Friday, March 16, 2018

Short Takes: Financial Advisor Knowledge, EI, and more

I managed only one post in the past two weeks, but it’s of significance to me:

Why I Retired

Here are some short takes and some weekend reading:

Robb Engen at Boomer and Echo gives the results from a study showing that financial advisors who give poor advice to their clients tend to act on this advice in their own portfolios. This suggests they don’t know that their advice is bad. This makes sense. I expect that most advisors’ financial knowledge is limited to whatever they learn from their employers’ training and sales materials.

Gail Vaz-Oxlade says our Employment Insurance (EI) system is broken (in a post no longer online). She has a number of examples of people encountering senseless denials and delays. This reminds me of working for a large company that had periodic “travel freezes.” This just meant it was harder to get approval for travel, but not harder in any sensible way. You just got hit with a time-consuming process and arbitrary rejections that had nothing to do with the merits of the travel. I’m not surprised to learn that EI does similar things. It’s hard work to reject only those who deserve to be rejected. It’s much easier to reduce costs by making arbitrary rejections.

Luke Alexander has some useful tips for air travelers. One concerns how airlines manipulate you using information about past searches for flights.

A Wealth of Common Sense tells the story of people who gamed lotteries for millions in profits. This is a case of government lottery designers failing miserably. I’d like to think that some lottery executive lost his job over the mistakes, but that’s probably too much to hope for.

Tom Bradley at Steadyhand reminds us that the important battle over mutual fund trailers rages on. We need to bring the costs of investing out into the open where investors can see them. In another interesting article, Tom explains that low interest rates and high debt can’t last forever. His assessment of the timing of higher rates: “Slow moving train wreck.”

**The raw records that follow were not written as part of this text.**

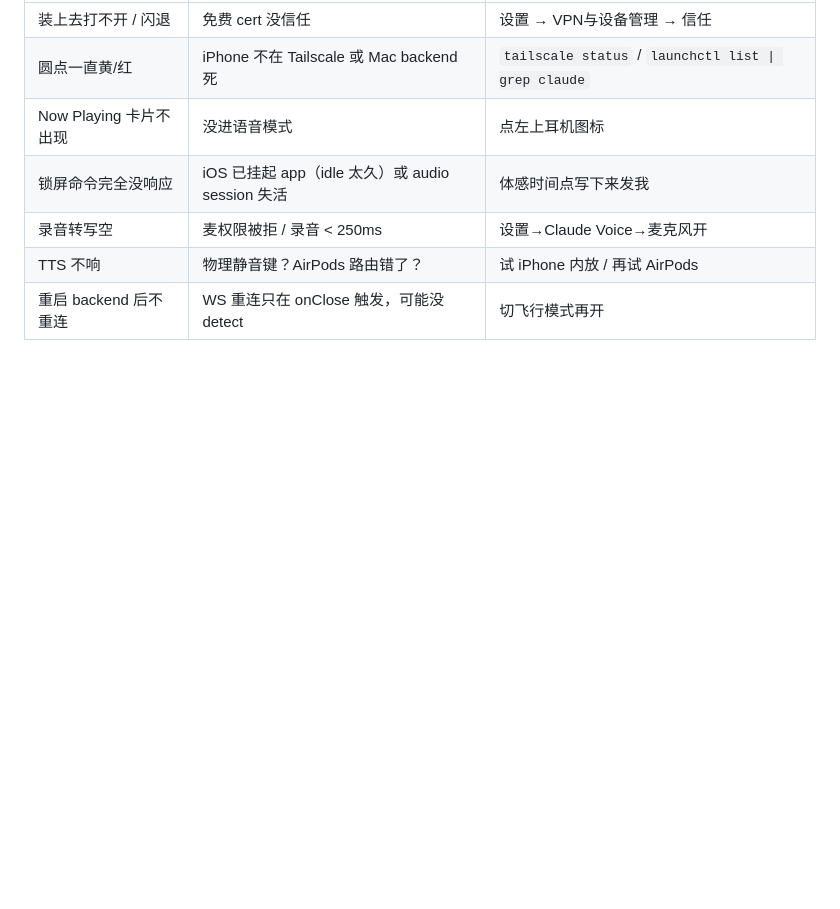
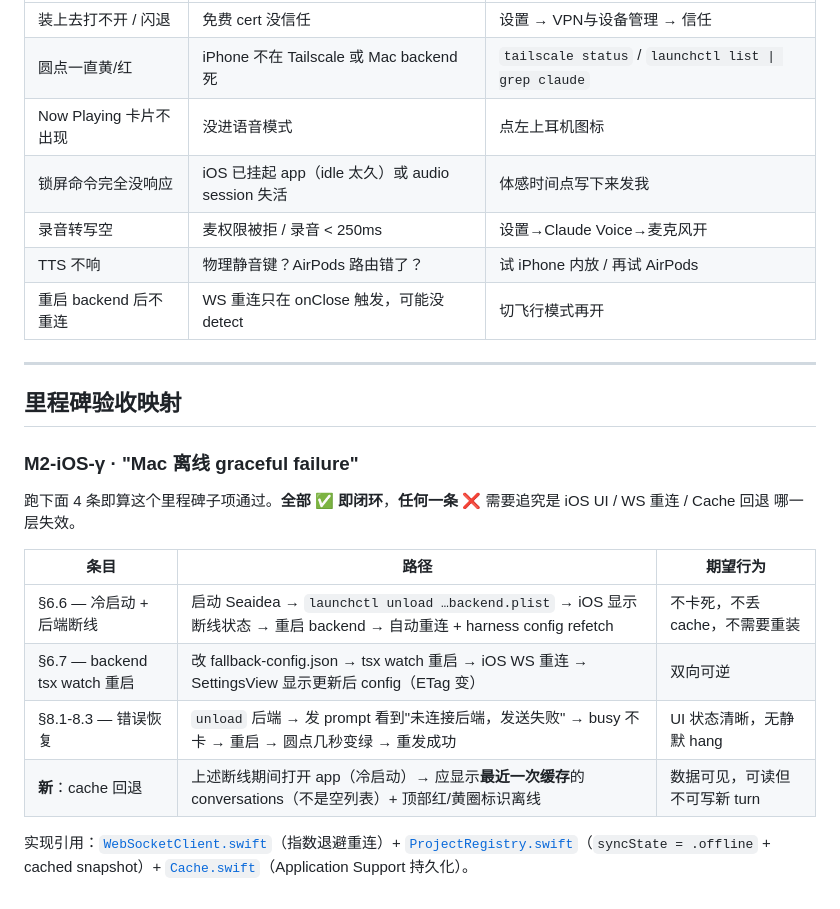
Before and after one commit to Albertsun6/claude-web, a Markdown page: docs/IOS_NATIVE_DEVICE_TEST.md, the part around the change. Rendered like a GitHub page; blank space fills up the shorter version.

Commit message:
docs(ios): M2-iOS-γ offline graceful-failure acceptance map
Adds a 「里程碑验收映射」section at end of IOS_NATIVE_DEVICE_TEST.md
that pins the M2-iOS-γ "Mac 离线 graceful failure" sub-goal onto
existing real-device checklist items §6.6, §6.7, §8.1-8.3 plus one
new cache-fallback check. No new test scaffolding — the underlying
behavior is already implemented (WebSocketClient exponential backoff,
ProjectRegistry .offline state, Cache fallback to disk snapshot);
this commit just makes the milestone trackable.

Co-Authored-By: Claude Opus 4.7 <noreply@anthropic.com>

```diff
--- a/docs/IOS_NATIVE_DEVICE_TEST.md
+++ b/docs/IOS_NATIVE_DEVICE_TEST.md
@@ -227,3 +227,20 @@ cd /Users/yongqian/Desktop/claude-web/packages/ios-native
 | 录音转写空 | 麦权限被拒 / 录音 < 250ms | 设置→Claude Voice→麦克风开 |
 | TTS 不响 | 物理静音键？AirPods 路由错了？ | 试 iPhone 内放 / 再试 AirPods |
 | 重启 backend 后不重连 | WS 重连只在 onClose 触发，可能没 detect | 切飞行模式再开 |
+
+---
+
+## 里程碑验收映射
+
+### M2-iOS-γ · "Mac 离线 graceful failure"
+
+跑下面 4 条即算这个里程碑子项通过。**全部 ✅ 即闭环**，**任何一条 ❌** 需要追究是 iOS UI / WS 重连 / Cache 回退 哪一层失效。
+
+| 条目 | 路径 | 期望行为 |
+|---|---|---|
+| §6.6 — 冷启动 + 后端断线 | 启动 Seaidea → `launchctl unload …backend.plist` → iOS 显示断线状态 → 重启 backend → 自动重连 + harness config refetch | 不卡死，不丢 cache，不需要重装 |
+| §6.7 — backend tsx watch 重启 | 改 fallback-config.json → tsx watch 重启 → iOS WS 重连 → SettingsView 显示更新后 config（ETag 变） | 双向可逆 |
+| §8.1-8.3 — 错误恢复 | `unload` 后端 → 发 prompt 看到"未连接后端，发送失败" → busy 不卡 → 重启 → 圆点几秒变绿 → 重发成功 | UI 状态清晰，无静默 hang |
+| **新**：cache 回退 | 上述断线期间打开 app（冷启动）→ 应显示**最近一次缓存**的 conversations（不是空列表）+ 顶部红/黄圈标识离线 | 数据可见，可读但不可写新 turn |
+
+实现引用：[`WebSocketClient.swift`](../packages/ios-native/Sources/ClaudeWeb/Networking/WebSocketClient.swift)（指数退避重连）+ [`ProjectRegistry.swift`](../packages/ios-native/Sources/ClaudeWeb/ProjectRegistry.swift)（`syncState = .offline` + cached snapshot）+ [`Cache.swift`](../packages/ios-native/Sources/ClaudeWeb/Cache.swift)（Application Support 持久化）。
```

Big Cajun Man explains the ins and outs of RDSP grants.

Preet Banerjee interviews Cait Flanders, author of the book The Year of Less.

No comments:

Post a Comment